**EXERCISE BRIEF:** For this exercise, write out every entry exactly and leave the pictures out.

**ENTRIES SHOWN:**
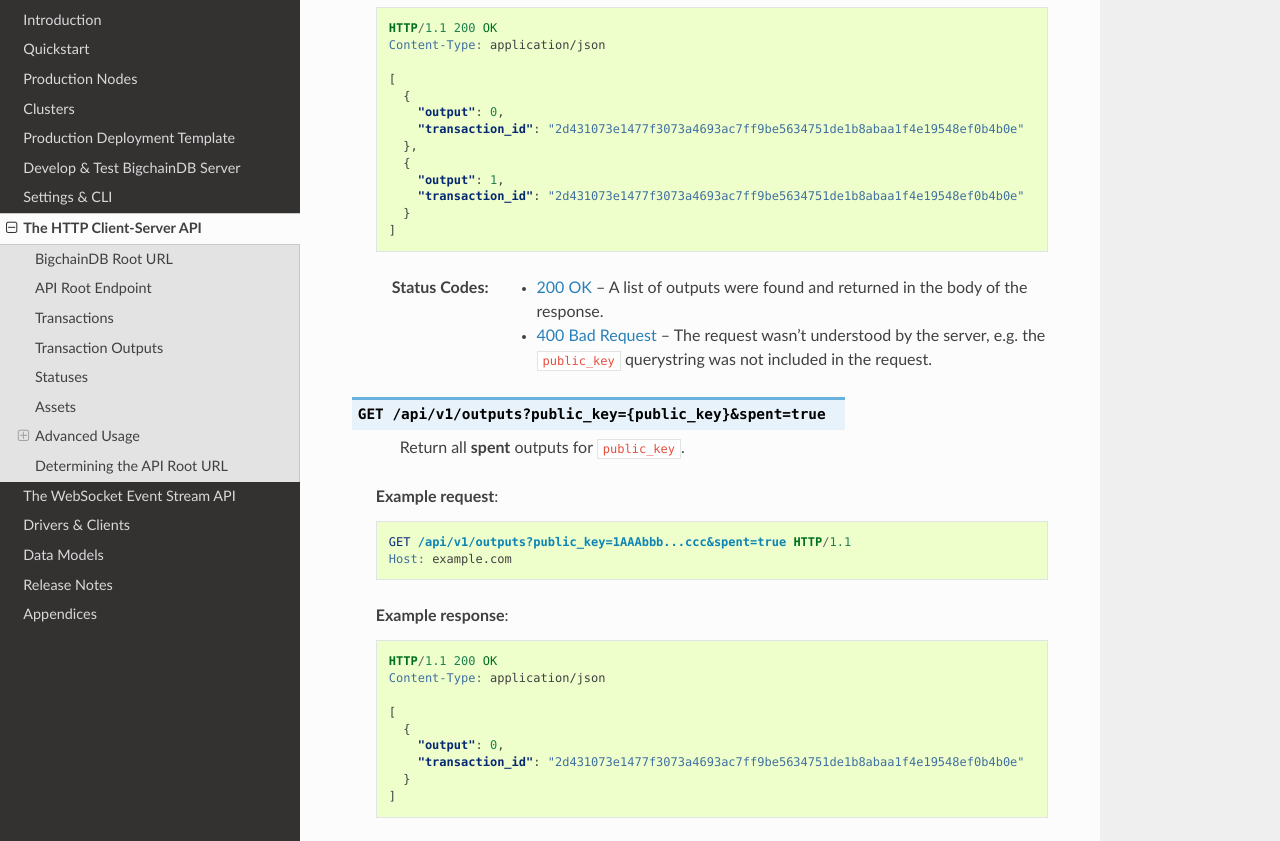
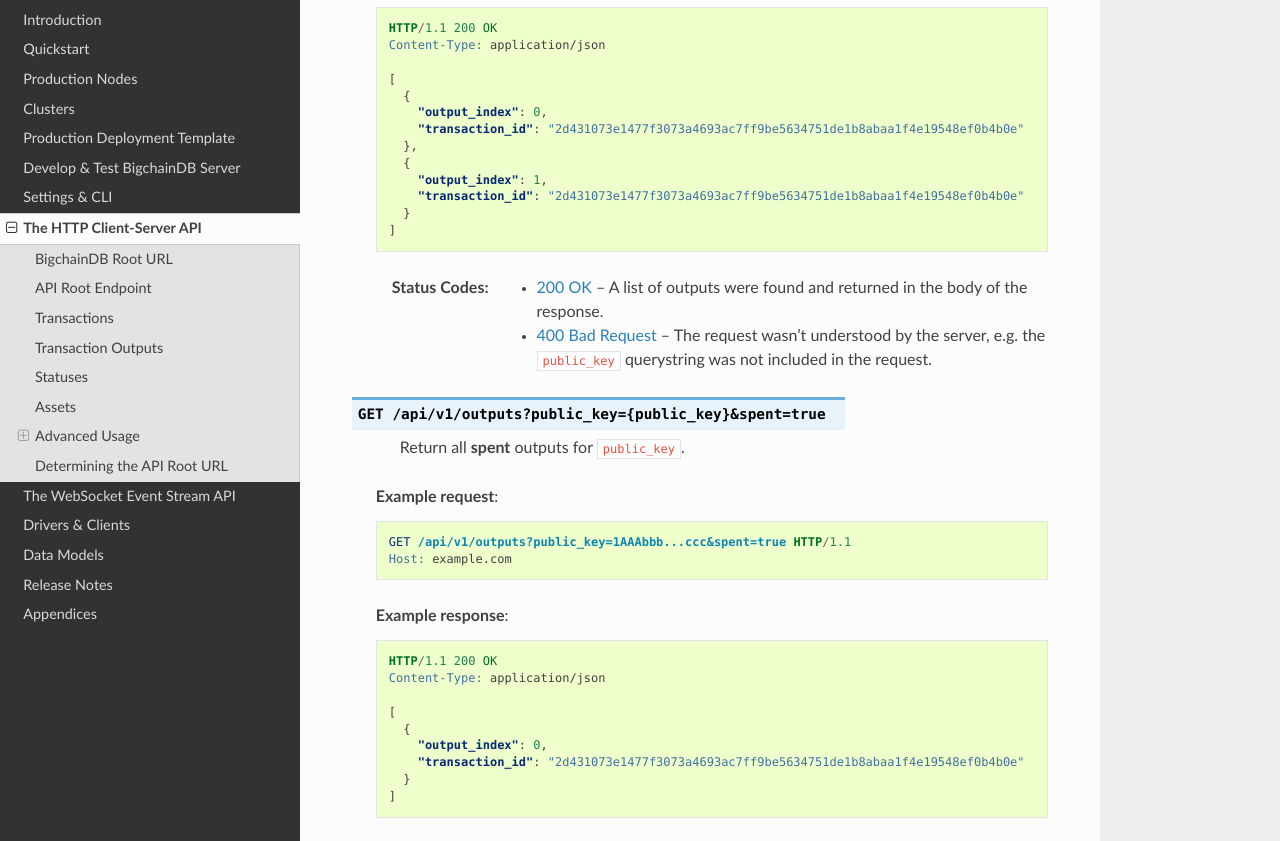
Before and after one commit to bigchaindb/bigchaindb, a Sphinx documentation site: the page built from docs/server/source/http-client-server-api.rst, in a window 1280 px wide and 1400 px high, scrolled down 4096 px. Shown: the part 155-996 px from the top of the window. Built offline with Sphinx 7.4.7 and the Read the Docs theme 2.0.0, drawn with Linux system fonts in a browser that asks for light colours; pages that are not in the unit, such as notebooks, are missing from menus; some of the changed text lies outside the part shown.

Commit message:
rename output to output_index in /api/v1/outputs

```diff
--- a/docs/server/source/http-client-server-api.rst
+++ b/docs/server/source/http-client-server-api.rst
@@ -206,11 +206,11 @@
 
      [
        {
-         "output": 0,
+         "output_index": 0,
          "transaction_id": "2d431073e1477f3073a4693ac7ff9be5634751de1b8abaa1f4e19548ef0b4b0e"
        },
        {
-         "output": 1,
+         "output_index": 1,
          "transaction_id": "2d431073e1477f3073a4693ac7ff9be5634751de1b8abaa1f4e19548ef0b4b0e"
        }
      ]
@@ -238,7 +238,7 @@
 
      [
        {
-         "output": 0,
+         "output_index": 0,
          "transaction_id": "2d431073e1477f3073a4693ac7ff9be5634751de1b8abaa1f4e19548ef0b4b0e"
        }
      ]
@@ -266,7 +266,7 @@
 
      [
        {
-         "output": 1,
+         "output_index": 1,
          "transaction_id": "2d431073e1477f3073a4693ac7ff9be5634751de1b8abaa1f4e19548ef0b4b0e"
        }
      ]
```
Also changed, not shown: 2 other files.
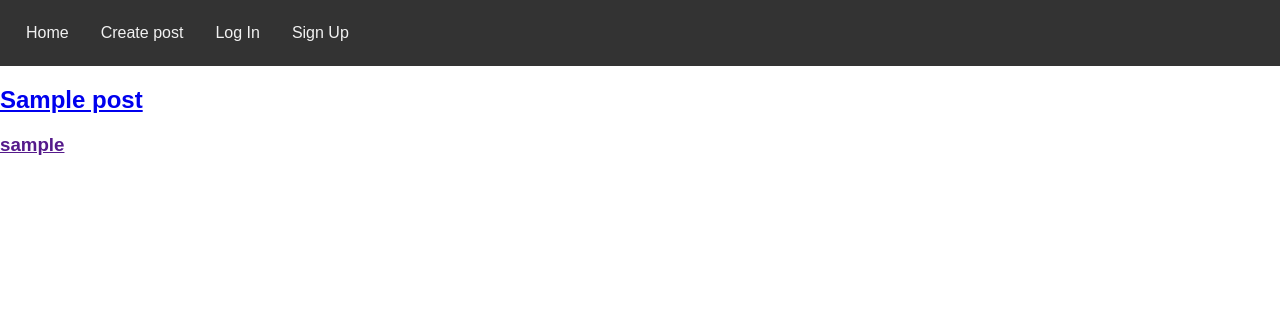
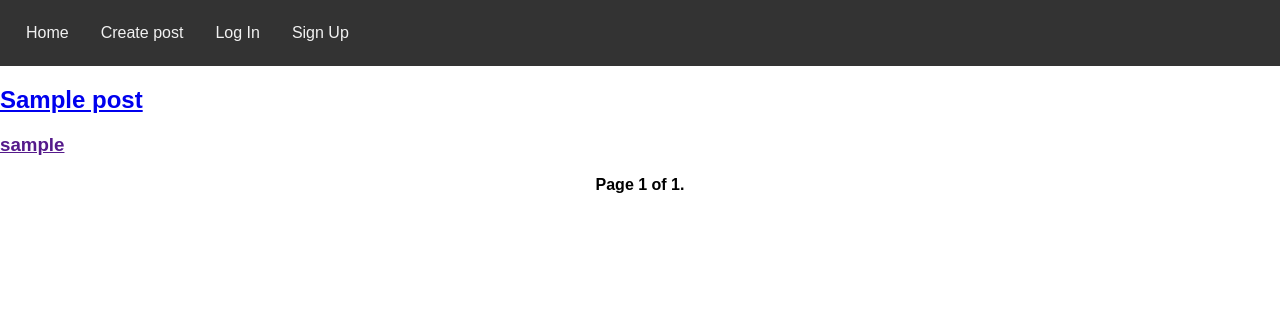
Before and after one commit to Andriiko26/virtual-nexus, a Django app: page /posts/ in a window 1280 px wide. Shown: the top 326 px of the page. Run offline with Django 5.2, Linux system fonts and the light colour scheme; tables that the repository leaves empty hold one stand-in row (values such as "Sample post").

Commit message:
added html and css for button

```diff
--- /dev/null
+++ b/virtual_nexus_project/static/css/index.css
@@ -0,0 +1,24 @@
+.pagination {
+    display: flex;
+    justify-content: center;
+    margin-top: 20px;
+}
+
+.step-links {
+    display: flex;
+    align-items: center;
+}
+
+.step-links a {
+    text-decoration: none;
+    color: #333;
+    padding: 5px 10px;
+    margin: 0 5px;
+    border: 1px solid #ddd;
+    border-radius: 5px;
+}
+
+.step-links .current {
+    margin: 0 10px;
+    font-weight: bold;
+}
--- a/virtual_nexus_project/templates/posts/index.html
+++ b/virtual_nexus_project/templates/posts/index.html
@@ -1,12 +1,30 @@
 {% extends '_base.html' %}
-
+{% load static %}
 {% block title%} Home page {% endblock title %}
 
 {% block content %}
 {% for post in posts %}
+<link rel="stylesheet" href="{% static 'css/index.css' %}">
 <div class="container">
     <h2><a href="{{ post.get_absolute_url }}">{{ post.title }}</a></h2>
     <h3><a href="">{{ post.author }}</a></h3>
 </div>
 {% endfor %}
+<div class="pagination">
+	<span class="step-links">
+		{% if posts.has_previous %}
+			<a href="?page=1">&laquo; first</a>
+			<a href="?page={{ posts.previous_page_number }}">previous</a>
+		{% endif %}
+
+		<span class="current">
+			Page {{ posts.number }} of {{ posts.paginator.num_pages }}.
+		</span>
+
+		{% if posts.has_next %}
+			<a href="?page={{ posts.next_page_number }}">next</a>
+			<a href="?page={{ posts.paginator.num_pages }}">last &raquo;</a>
+		{% endif %}
+	</span>
+</div>
 {% endblock %}
```
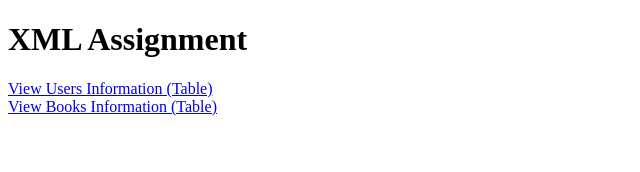
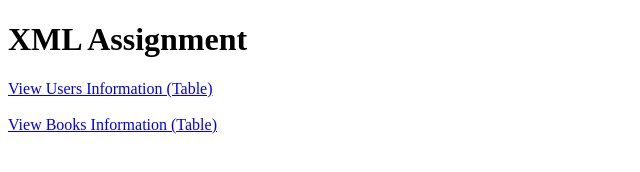
Before and after one commit to shanmukee/web-application-assig-9, a plain HTML site: page index.html in a window 1280 px wide. Shown: the whole page, without its empty margins (0-640 px from the left). Drawn offline with Linux system fonts and the light colour scheme.

Commit message:
Fix links in index.html for users and books

```diff
--- a/index.html
+++ b/index.html
@@ -5,7 +5,8 @@
 </head>
 <body>
 <h1>XML Assignment</h1>
-    <a href="users.xml">View Users Information (Table)</a><br>
-    <a href="books.xml">View Books Information (Table)</a>
+<a href="users.xml">View Users Information (Table)</a>
+<br><br>
+<a href="books.xml">View Books Information (Table)</a>
 </body>
 </html>
```
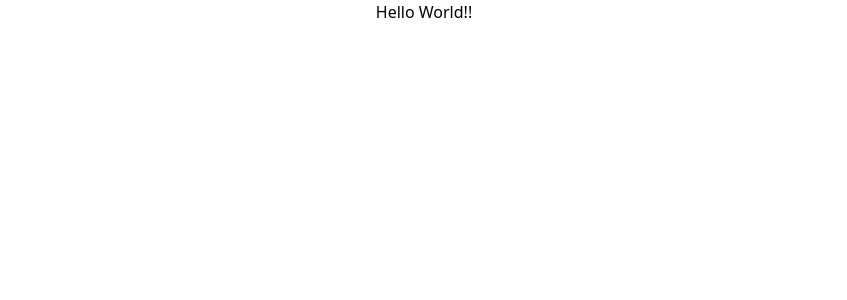
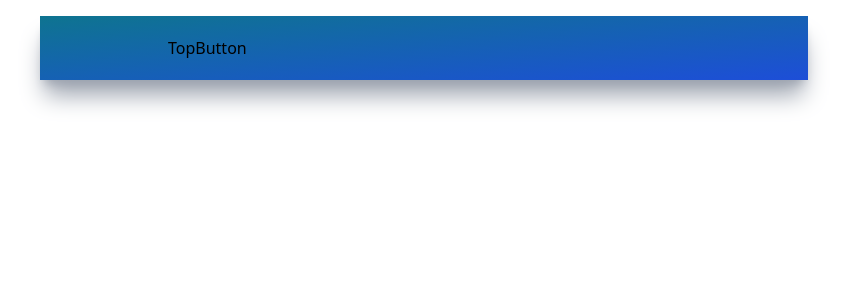
Before and after one commit to Syed997/forecast, a React (Create React App) app: page / in a window 1280 px wide. Shown: the top 300 px of the page, without its empty margins (216-1063 px from the left). Built offline with nearby package versions, Linux system fonts and the light colour scheme.

Commit message:
adding the bar

```diff
--- a/package.json
+++ b/package.json
@@ -3,6 +3,7 @@
   "version": "0.1.0",
   "private": true,
   "dependencies": {
+    "@iconscout/react-unicons": "^2.0.2",
     "@testing-library/jest-dom": "^5.16.5",
     "@testing-library/react": "^13.4.0",
     "@testing-library/user-event": "^13.5.0",
--- a/src/App.js
+++ b/src/App.js
@@ -1,10 +1,11 @@
 
 import './App.css';
-
+import UilReact from '@iconscout/react-unicons/icons/uil-react'
+import TopButton from './components/TopButton';
 function App() {
   return (
-    <div className="App">
-      <h3>Hello World!!</h3>
+    <div className= "mx-auto max-w-screen-md mt-4 py-5 px-32 bg-gradient-to-br from-cyan-700 to to-blue-700 h-fit shadow-xl shadow-gray-400">
+      <TopButton/>
     </div>
   );
 }
--- /dev/null
+++ b/src/components/TopButton.jsx
@@ -0,0 +1,11 @@
+import React from 'react';
+
+const TopButton = () => {
+    return (
+        <div>
+            TopButton
+        </div>
+    );
+};
+
+export default TopButton;
```
Also changed, not shown: 1 other file (tests, documents, lock files or other folders).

**RESPONSE TO THIS EXERCISE:**
Before and after one commit to bigchaindb/bigchaindb, a Sphinx documentation site: the page built from docs/server/source/http-client-server-api.rst, in a window 1280 px wide and 1400 px high, scrolled down 4096 px. Shown: the part 155-996 px from the top of the window. Built offline with Sphinx 7.4.7 and the Read the Docs theme 2.0.0, drawn with Linux system fonts in a browser that asks for light colours; pages that are not in the unit, such as notebooks, are missing from menus; some of the changed text lies outside the part shown.

Commit message:
rename output to output_index in /api/v1/outputs

```diff
--- a/docs/server/source/http-client-server-api.rst
+++ b/docs/server/source/http-client-server-api.rst
@@ -206,11 +206,11 @@
 
      [
        {
-         "output": 0,
+         "output_index": 0,
          "transaction_id": "2d431073e1477f3073a4693ac7ff9be5634751de1b8abaa1f4e19548ef0b4b0e"
        },
        {
-         "output": 1,
+         "output_index": 1,
          "transaction_id": "2d431073e1477f3073a4693ac7ff9be5634751de1b8abaa1f4e19548ef0b4b0e"
        }
      ]
@@ -238,7 +238,7 @@
 
      [
        {
-         "output": 0,
+         "output_index": 0,
          "transaction_id": "2d431073e1477f3073a4693ac7ff9be5634751de1b8abaa1f4e19548ef0b4b0e"
        }
      ]
@@ -266,7 +266,7 @@
 
      [
        {
-         "output": 1,
+         "output_index": 1,
          "transaction_id": "2d431073e1477f3073a4693ac7ff9be5634751de1b8abaa1f4e19548ef0b4b0e"
        }
      ]
```
Also changed, not shown: 2 other files.
Before and after one commit to Andriiko26/virtual-nexus, a Django app: page /posts/ in a window 1280 px wide. Shown: the top 326 px of the page. Run offline with Django 5.2, Linux system fonts and the light colour scheme; tables that the repository leaves empty hold one stand-in row (values such as "Sample post").

Commit message:
added html and css for button

```diff
--- /dev/null
+++ b/virtual_nexus_project/static/css/index.css
@@ -0,0 +1,24 @@
+.pagination {
+    display: flex;
+    justify-content: center;
+    margin-top: 20px;
+}
+
+.step-links {
+    display: flex;
+    align-items: center;
+}
+
+.step-links a {
+    text-decoration: none;
+    color: #333;
+    padding: 5px 10px;
+    margin: 0 5px;
+    border: 1px solid #ddd;
+    border-radius: 5px;
+}
+
+.step-links .current {
+    margin: 0 10px;
+    font-weight: bold;
+}
--- a/virtual_nexus_project/templates/posts/index.html
+++ b/virtual_nexus_project/templates/posts/index.html
@@ -1,12 +1,30 @@
 {% extends '_base.html' %}
-
+{% load static %}
 {% block title%} Home page {% endblock title %}
 
 {% block content %}
 {% for post in posts %}
+<link rel="stylesheet" href="{% static 'css/index.css' %}">
 <div class="container">
     <h2><a href="{{ post.get_absolute_url }}">{{ post.title }}</a></h2>
     <h3><a href="">{{ post.author }}</a></h3>
 </div>
 {% endfor %}
+<div class="pagination">
+	<span class="step-links">
+		{% if posts.has_previous %}
+			<a href="?page=1">&laquo; first</a>
+			<a href="?page={{ posts.previous_page_number }}">previous</a>
+		{% endif %}
+
+		<span class="current">
+			Page {{ posts.number }} of {{ posts.paginator.num_pages }}.
+		</span>
+
+		{% if posts.has_next %}
+			<a href="?page={{ posts.next_page_number }}">next</a>
+			<a href="?page={{ posts.paginator.num_pages }}">last &raquo;</a>
+		{% endif %}
+	</span>
+</div>
 {% endblock %}
```
Before and after one commit to shanmukee/web-application-assig-9, a plain HTML site: page index.html in a window 1280 px wide. Shown: the whole page, without its empty margins (0-640 px from the left). Drawn offline with Linux system fonts and the light colour scheme.

Commit message:
Fix links in index.html for users and books

```diff
--- a/index.html
+++ b/index.html
@@ -5,7 +5,8 @@
 </head>
 <body>
 <h1>XML Assignment</h1>
-    <a href="users.xml">View Users Information (Table)</a><br>
-    <a href="books.xml">View Books Information (Table)</a>
+<a href="users.xml">View Users Information (Table)</a>
+<br><br>
+<a href="books.xml">View Books Information (Table)</a>
 </body>
 </html>
```
Before and after one commit to Syed997/forecast, a React (Create React App) app: page / in a window 1280 px wide. Shown: the top 300 px of the page, without its empty margins (216-1063 px from the left). Built offline with nearby package versions, Linux system fonts and the light colour scheme.

Commit message:
adding the bar

```diff
--- a/package.json
+++ b/package.json
@@ -3,6 +3,7 @@
   "version": "0.1.0",
   "private": true,
   "dependencies": {
+    "@iconscout/react-unicons": "^2.0.2",
     "@testing-library/jest-dom": "^5.16.5",
     "@testing-library/react": "^13.4.0",
     "@testing-library/user-event": "^13.5.0",
--- a/src/App.js
+++ b/src/App.js
@@ -1,10 +1,11 @@
 
 import './App.css';
-
+import UilReact from '@iconscout/react-unicons/icons/uil-react'
+import TopButton from './components/TopButton';
 function App() {
   return (
-    <div className="App">
-      <h3>Hello World!!</h3>
+    <div className= "mx-auto max-w-screen-md mt-4 py-5 px-32 bg-gradient-to-br from-cyan-700 to to-blue-700 h-fit shadow-xl shadow-gray-400">
+      <TopButton/>
     </div>
   );
 }
--- /dev/null
+++ b/src/components/TopButton.jsx
@@ -0,0 +1,11 @@
+import React from 'react';
+
+const TopButton = () => {
+    return (
+        <div>
+            TopButton
+        </div>
+    );
+};
+
+export default TopButton;
```
Also changed, not shown: 1 other file (tests, documents, lock files or other folders).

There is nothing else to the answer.